Repeat each entry word for word; the images are not part of the copy.

Provided material>

───

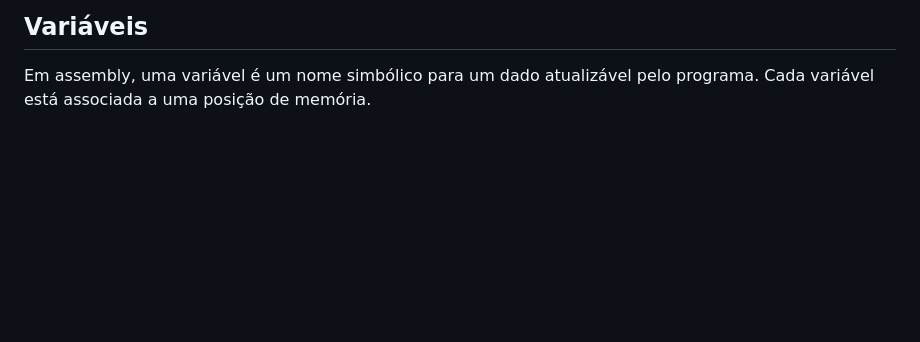
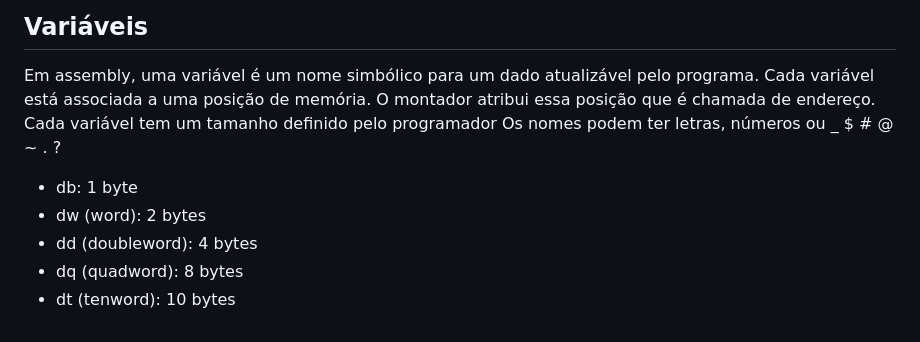
Before and after one commit to haruo-gabriel/notas, a Markdown page: mac0216.md, the part around the change. Rendered like a GitHub page; blank space fills up the shorter version.

Commit message:
Aug 21, 2023, 2:46 PM

```diff
--- a/mac0216.md
+++ b/mac0216.md
@@ -252,3 +252,12 @@ Comando para salto condicional
 
 Em assembly, uma variável é um nome simbólico para um dado atualizável pelo programa.
 Cada variável está associada a uma posição de memória.
+O montador atribui essa posição que é chamada de endereço.
+Cada variável tem um tamanho definido pelo programador
+Os nomes podem ter letras, números ou _ $ # @ ~ . ?
+
+- db: 1 byte
+- dw (word): 2 bytes
+- dd (doubleword): 4 bytes
+- dq (quadword): 8 bytes
+- dt (tenword): 10 bytes
```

───

Result below>
Before and after one commit to haruo-gabriel/notas, a Markdown page: mac0216.md, the part around the change. Rendered like a GitHub page; blank space fills up the shorter version.

Commit message:
Aug 21, 2023, 2:46 PM

```diff
--- a/mac0216.md
+++ b/mac0216.md
@@ -252,3 +252,12 @@ Comando para salto condicional
 
 Em assembly, uma variável é um nome simbólico para um dado atualizável pelo programa.
 Cada variável está associada a uma posição de memória.
+O montador atribui essa posição que é chamada de endereço.
+Cada variável tem um tamanho definido pelo programador
+Os nomes podem ter letras, números ou _ $ # @ ~ . ?
+
+- db: 1 byte
+- dw (word): 2 bytes
+- dd (doubleword): 4 bytes
+- dq (quadword): 8 bytes
+- dt (tenword): 10 bytes
```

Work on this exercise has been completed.